Police on patrol Thursday afternoon in South Akron pulled over a white SUV because the driver hadn’t turned on his headlights during a rainstorm, a report said.
Officers quickly discovered the 31-year-old Barberton man behind the wheel was driving with a suspended license and reported finding two baggies of white powder that tested positive for fentanyl — the powerful opioid often sold on the streets as heroin even though it can easily be 50 times stronger.
Combined, the powder in both bags weighed about 6 grams, police said, a tiny amount hardly heavier than a U.S. quarter coin. Yet federal officials have warned 6 grams of fentanyl could kill up to 3,000 people.
Police last week charged the Barberton man with a felony, writing in a report that the “bulk amount of fentanyl is not perceived to be for personal use.” If convicted, he could face prison time.
But on Tuesday, Ohio voters could change the state Constitution, making that amount of fentanyl — and up to more than three times as much, 19 grams — a misdemeanor punishable by probation.
Supporters of Issue 1 — called the Neighborhood Safety, Drug Treatment and Rehabilitation Amendment — argue Ohio’s war on drugs has failed.

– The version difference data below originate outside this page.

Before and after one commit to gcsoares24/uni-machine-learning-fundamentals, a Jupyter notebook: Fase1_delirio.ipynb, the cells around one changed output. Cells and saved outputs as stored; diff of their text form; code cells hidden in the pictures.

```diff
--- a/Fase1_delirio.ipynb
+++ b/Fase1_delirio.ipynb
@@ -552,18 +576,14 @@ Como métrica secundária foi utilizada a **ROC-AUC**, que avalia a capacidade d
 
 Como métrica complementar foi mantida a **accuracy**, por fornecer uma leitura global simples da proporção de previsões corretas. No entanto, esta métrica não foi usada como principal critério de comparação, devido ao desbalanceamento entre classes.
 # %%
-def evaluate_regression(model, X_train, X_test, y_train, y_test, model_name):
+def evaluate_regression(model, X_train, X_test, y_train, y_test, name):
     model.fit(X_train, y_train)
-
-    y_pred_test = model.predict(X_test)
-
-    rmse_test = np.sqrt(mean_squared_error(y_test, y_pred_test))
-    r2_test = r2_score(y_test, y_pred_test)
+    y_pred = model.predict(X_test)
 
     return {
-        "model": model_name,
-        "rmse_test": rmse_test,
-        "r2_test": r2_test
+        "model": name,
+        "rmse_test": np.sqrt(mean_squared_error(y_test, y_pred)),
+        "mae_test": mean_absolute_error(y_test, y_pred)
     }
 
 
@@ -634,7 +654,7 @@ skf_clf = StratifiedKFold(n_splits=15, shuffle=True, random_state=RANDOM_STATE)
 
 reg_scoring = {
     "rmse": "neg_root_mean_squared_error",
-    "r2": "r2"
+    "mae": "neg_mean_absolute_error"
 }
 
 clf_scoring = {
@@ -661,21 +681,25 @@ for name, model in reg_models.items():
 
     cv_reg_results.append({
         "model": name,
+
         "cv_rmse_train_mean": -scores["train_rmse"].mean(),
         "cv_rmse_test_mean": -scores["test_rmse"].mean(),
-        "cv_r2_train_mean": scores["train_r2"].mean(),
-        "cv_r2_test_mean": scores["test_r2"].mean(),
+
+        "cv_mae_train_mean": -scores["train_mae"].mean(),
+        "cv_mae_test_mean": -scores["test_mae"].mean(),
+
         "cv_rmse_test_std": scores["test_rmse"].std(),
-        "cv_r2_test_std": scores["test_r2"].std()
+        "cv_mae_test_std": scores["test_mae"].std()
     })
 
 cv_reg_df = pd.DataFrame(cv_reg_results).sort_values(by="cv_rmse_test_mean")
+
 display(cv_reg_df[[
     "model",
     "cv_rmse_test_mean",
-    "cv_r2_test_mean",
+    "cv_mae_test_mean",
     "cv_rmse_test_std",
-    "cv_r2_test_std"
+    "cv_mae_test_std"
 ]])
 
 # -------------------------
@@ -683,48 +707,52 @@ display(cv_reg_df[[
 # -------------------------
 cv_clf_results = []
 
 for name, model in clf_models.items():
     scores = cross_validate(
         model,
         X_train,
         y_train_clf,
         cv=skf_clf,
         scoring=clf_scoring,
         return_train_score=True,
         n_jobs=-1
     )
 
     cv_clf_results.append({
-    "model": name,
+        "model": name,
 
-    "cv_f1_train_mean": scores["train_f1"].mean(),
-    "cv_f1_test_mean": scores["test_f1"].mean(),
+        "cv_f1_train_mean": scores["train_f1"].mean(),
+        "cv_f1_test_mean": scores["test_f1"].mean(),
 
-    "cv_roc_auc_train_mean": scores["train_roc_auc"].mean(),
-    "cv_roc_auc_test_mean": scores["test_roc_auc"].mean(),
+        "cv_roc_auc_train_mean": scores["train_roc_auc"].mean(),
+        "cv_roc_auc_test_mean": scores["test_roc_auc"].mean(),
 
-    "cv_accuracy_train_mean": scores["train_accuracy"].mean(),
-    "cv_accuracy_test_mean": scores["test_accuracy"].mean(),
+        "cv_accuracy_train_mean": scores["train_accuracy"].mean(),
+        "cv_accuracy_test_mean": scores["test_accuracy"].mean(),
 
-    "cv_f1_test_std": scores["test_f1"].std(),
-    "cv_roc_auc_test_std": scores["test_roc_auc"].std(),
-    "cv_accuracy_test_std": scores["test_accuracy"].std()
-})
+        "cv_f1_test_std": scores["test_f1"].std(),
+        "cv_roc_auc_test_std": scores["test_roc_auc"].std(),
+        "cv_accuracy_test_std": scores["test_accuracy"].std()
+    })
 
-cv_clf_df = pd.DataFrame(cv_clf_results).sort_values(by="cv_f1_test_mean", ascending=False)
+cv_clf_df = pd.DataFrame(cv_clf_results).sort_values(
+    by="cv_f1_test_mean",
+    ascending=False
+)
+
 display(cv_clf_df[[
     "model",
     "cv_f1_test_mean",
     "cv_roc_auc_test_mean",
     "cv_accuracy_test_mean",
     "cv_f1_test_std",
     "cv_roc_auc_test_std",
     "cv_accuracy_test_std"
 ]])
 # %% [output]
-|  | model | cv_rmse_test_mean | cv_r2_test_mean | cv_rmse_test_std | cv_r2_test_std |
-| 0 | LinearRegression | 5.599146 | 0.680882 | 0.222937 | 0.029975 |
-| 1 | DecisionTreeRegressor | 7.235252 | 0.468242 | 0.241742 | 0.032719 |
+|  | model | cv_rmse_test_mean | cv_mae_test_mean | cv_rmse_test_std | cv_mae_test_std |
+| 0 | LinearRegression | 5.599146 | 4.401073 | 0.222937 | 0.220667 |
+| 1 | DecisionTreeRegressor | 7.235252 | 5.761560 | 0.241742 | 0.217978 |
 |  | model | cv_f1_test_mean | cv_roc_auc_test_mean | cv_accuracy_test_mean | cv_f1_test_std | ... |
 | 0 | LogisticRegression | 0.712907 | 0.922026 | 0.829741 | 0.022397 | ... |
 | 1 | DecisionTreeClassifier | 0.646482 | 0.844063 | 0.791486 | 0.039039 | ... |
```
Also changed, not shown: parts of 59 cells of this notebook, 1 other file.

They say reducing drug penalties would send fewer people to prison, freeing up tax dollars for rehabilitation programs.
Opponents argue the measure is a stay-out-of-jail free card for drug dealers smart enough to keep their fentanyl stash smaller than 19 grams.
Possession of any more than 20 grams would remain a felony.
They also say parts of Issue 1 tie the hands of the state legal system, which has come to embrace a carrot-and-stick approach with drug users, sometimes offering rehabilitation as an option to incarceration.
And they point out that, because Issue 1 would change the state Constitution, lawmakers would have no authority to tweak or change any part of it no matter what consequences arise.
As the Issue 1 debate has heated up in recent weeks, research from the Baldwin Wallace University Community Research Institute has found opposition to the ballot measure growing.
In early October, 30.5 percent of those polled opposed the measure, and that climbed to 39.8 percent toward month’s end, Tom Sutton, a political science professor who leads the research institute, said in a statement last week.
He pointed out, however, that 17 percent of Ohio voters remain undecided on Issue 1, enough to swing the measure either way.
That may be because voters who have seen their state ravaged by the opioid crisis are afraid to make a mistake.
The most recent numbers from Summit County Public Health show that in the most recent six days tracked — from Oct. 26 through Oct. 31— 20 people sought emergency room help after overdosing.
The numbers don’t include those revived by friends or family with naloxone, nor do they say which drugs may have been involved in the overdoses.
Officials weigh in
Supporters of Issue 1 include Democratic gubernatorial nominee Richard Cordray, the Ohio Education Association, the American Civil Liberties Union of Ohio and more than a dozen black elected leaders in Summit County.
The measure is also supported by non-Ohioans, including the advocacy arm of Facebook founder Mark Zuckerberg, Democratic donor George Soros’ policy center and Piper Kerman, who wrote “Orange Is the New Black” after spending 13 months in prison for a nonviolent drug conviction.
Opponents include Republican gubernatorial hopeful Mike DeWine, the Ohio Prosecuting Attorneys Association, Ohio Supreme Court Chief Justice Maureen O’Connor, Summit County Prosecutor Sherri Bevan Walsh and numerous local judges.
Stephen JohnsonGrove, deputy director of policy at the Ohio Justice and Policy Center — which backs Issue 1 — told Politico that Issue 1 is tied closely to the state’s race for governor.
“If DeWine wins, we’re not going to win. If Cordray wins, we have a shot,” he said in the Politico article published online in late October. “And even if we don’t, but we get really close, I think we’ll have sent a really solid warning shot that there’s a big appetite in the state for this.”
Meanwhile, the Food and Drug Administration on Friday approved a powerful new opioid prescription painkiller tablet called Dsuvia that some opponents say is 10 times more times powerful than fentanyl.
It was developed as an alternative to IV painkillers used in hospitals, including for injured soldiers on a battlefield. The pill from AcelRx Pharmaceuticals contains the same decades-old painkiller often given in IV form or injection to surgical patients and women in labor.
FDA Commissioner Scott Gottlieb said there will be “very tight restrictions” placed on its distribution and it is intended only for supervised settings like hospitals.
Amanda Garrett can be reached at 330-996-3725 or email@example.com. Follow her on Twitter @agarrettABJ.
The Associated Press contributed to this report.